(Records from a data source)
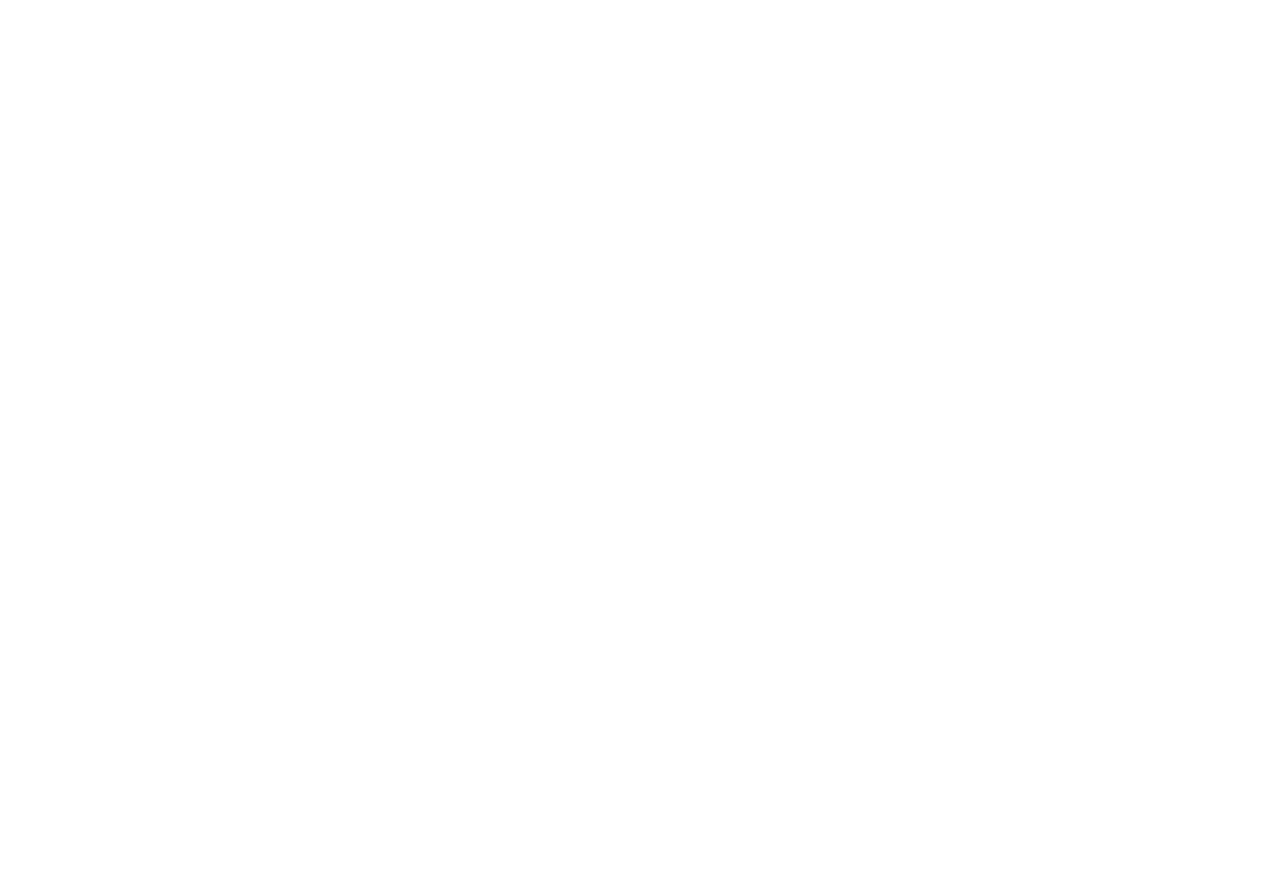
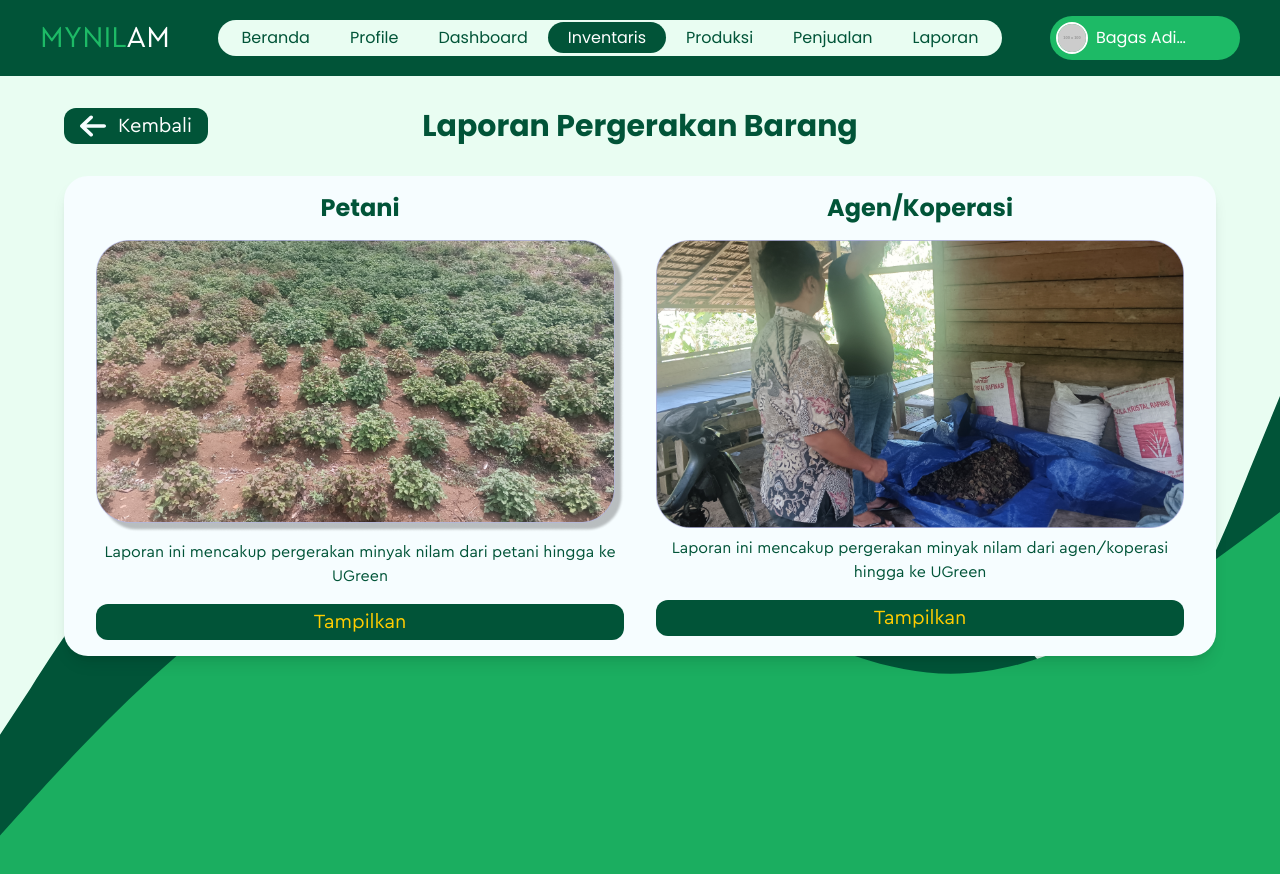
Before and after one commit to saptadi73/fe-mynilam-new, a Vue app: page /inventaris/laporan-pergerakan-barang in a window 1280 px wide. Before the commit this address had no page. Before the commit the page ends 800 px from the top, so only its background shows below. Built offline with nearby package versions, Linux system fonts and the light colour scheme.

Commit message:
feat(inventaris): add laporan pergerakan barang page

```diff
--- a/src/components/TheNavbar.vue
+++ b/src/components/TheNavbar.vue
@@ -41,7 +41,7 @@
   { name: 'Beranda', path: '/' },
   { name: 'Profile', path: '/profile' },
   { name: 'Dashboard', path: '/dashboard' },
-  { name: 'Inventaris', path: '/inventaris/laporan-petani' },
+  { name: 'Inventaris', path: '/inventaris/laporan-pergerakan-barang' },
   { name: 'Produksi', path: '/produksi/laporan-produksi' },
   { name: 'Penjualan', path: '/penjualan/daftar-penjualan' },
   { name: 'Laporan', path: '/laporan' },
--- /dev/null
+++ b/src/pages/inventaris/LaporanPergerakanBarang.vue
@@ -0,0 +1,32 @@
+<template>
+  <div class="bg-image-wave">
+    <BaseHeaderTitle title="Laporan Pergerakan Barang" />
+    <div class="bg-[#F6FDFF] rounded-3xl shadow-lg px-8 py-4 grid grid-cols-12 gap-x-8">
+      <div class="col-span-6">
+        <h1 class="font-bold text-primary text-2xl text-center mb-4">Petani</h1>
+        <img src="../../assets/images/laporan-petani.png" alt="Laporan Petani Image" />
+        <p class="font-cera text-primary text-center mt-2">
+          Laporan ini mencakup pergerakan minyak nilam dari petani hingga ke UGreen
+        </p>
+        <RouterLink :to="{ name: 'Laporan Petani' }">
+          <BaseButton variant="dark" class="w-full mt-4">Tampilkan</BaseButton>
+        </RouterLink>
+      </div>
+      <div class="col-span-6">
+        <h1 class="font-bold text-primary text-2xl text-center mb-4">Agen/Koperasi</h1>
+        <img src="../../assets/images/laporan-agen.png" alt="Laporan Agen Image" />
+        <p class="font-cera text-primary text-center mt-2">
+          Laporan ini mencakup pergerakan minyak nilam dari agen/koperasi hingga ke UGreen
+        </p>
+        <RouterLink :to="{ name: 'Laporan Petani' }">
+          <BaseButton variant="dark" class="w-full mt-4">Tampilkan</BaseButton>
+        </RouterLink>
+      </div>
+    </div>
+  </div>
+</template>
+
+<script setup lang="ts">
+import BaseButton from '@/components/BaseButton.vue'
+import BaseHeaderTitle from '@/components/BaseHeaderTitle.vue'
+</script>
--- a/src/router/index.ts
+++ b/src/router/index.ts
@@ -70,6 +70,11 @@
         path: 'inventaris',
         children: [
           {
+            path: 'laporan-pergerakan-barang',
+            name: 'Laporan Pergerakan Barang',
+            component: () => import('../pages/inventaris/LaporanPergerakanBarang.vue'),
+          },
+          {
             path: 'laporan-petani',
             name: 'Laporan Petani',
             component: () => import('../pages/inventaris/LaporanPetani.vue'),
```
Also changed, not shown: src/assets/images/laporan-agen.png (added), src/assets/images/laporan-petani.png (added).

### Work item
All the records need to be printed again exactly as written, though without their pictures.

### The completed task
Before and after one commit to saptadi73/fe-mynilam-new, a Vue app: page /inventaris/laporan-pergerakan-barang in a window 1280 px wide. Before the commit this address had no page. Before the commit the page ends 800 px from the top, so only its background shows below. Built offline with nearby package versions, Linux system fonts and the light colour scheme.

Commit message:
feat(inventaris): add laporan pergerakan barang page

```diff
--- a/src/components/TheNavbar.vue
+++ b/src/components/TheNavbar.vue
@@ -41,7 +41,7 @@
   { name: 'Beranda', path: '/' },
   { name: 'Profile', path: '/profile' },
   { name: 'Dashboard', path: '/dashboard' },
-  { name: 'Inventaris', path: '/inventaris/laporan-petani' },
+  { name: 'Inventaris', path: '/inventaris/laporan-pergerakan-barang' },
   { name: 'Produksi', path: '/produksi/laporan-produksi' },
   { name: 'Penjualan', path: '/penjualan/daftar-penjualan' },
   { name: 'Laporan', path: '/laporan' },
--- /dev/null
+++ b/src/pages/inventaris/LaporanPergerakanBarang.vue
@@ -0,0 +1,32 @@
+<template>
+  <div class="bg-image-wave">
+    <BaseHeaderTitle title="Laporan Pergerakan Barang" />
+    <div class="bg-[#F6FDFF] rounded-3xl shadow-lg px-8 py-4 grid grid-cols-12 gap-x-8">
+      <div class="col-span-6">
+        <h1 class="font-bold text-primary text-2xl text-center mb-4">Petani</h1>
+        <img src="../../assets/images/laporan-petani.png" alt="Laporan Petani Image" />
+        <p class="font-cera text-primary text-center mt-2">
+          Laporan ini mencakup pergerakan minyak nilam dari petani hingga ke UGreen
+        </p>
+        <RouterLink :to="{ name: 'Laporan Petani' }">
+          <BaseButton variant="dark" class="w-full mt-4">Tampilkan</BaseButton>
+        </RouterLink>
+      </div>
+      <div class="col-span-6">
+        <h1 class="font-bold text-primary text-2xl text-center mb-4">Agen/Koperasi</h1>
+        <img src="../../assets/images/laporan-agen.png" alt="Laporan Agen Image" />
+        <p class="font-cera text-primary text-center mt-2">
+          Laporan ini mencakup pergerakan minyak nilam dari agen/koperasi hingga ke UGreen
+        </p>
+        <RouterLink :to="{ name: 'Laporan Petani' }">
+          <BaseButton variant="dark" class="w-full mt-4">Tampilkan</BaseButton>
+        </RouterLink>
+      </div>
+    </div>
+  </div>
+</template>
+
+<script setup lang="ts">
+import BaseButton from '@/components/BaseButton.vue'
+import BaseHeaderTitle from '@/components/BaseHeaderTitle.vue'
+</script>
--- a/src/router/index.ts
+++ b/src/router/index.ts
@@ -70,6 +70,11 @@
         path: 'inventaris',
         children: [
           {
+            path: 'laporan-pergerakan-barang',
+            name: 'Laporan Pergerakan Barang',
+            component: () => import('../pages/inventaris/LaporanPergerakanBarang.vue'),
+          },
+          {
             path: 'laporan-petani',
             name: 'Laporan Petani',
             component: () => import('../pages/inventaris/LaporanPetani.vue'),
```
Also changed, not shown: src/assets/images/laporan-agen.png (added), src/assets/images/laporan-petani.png (added).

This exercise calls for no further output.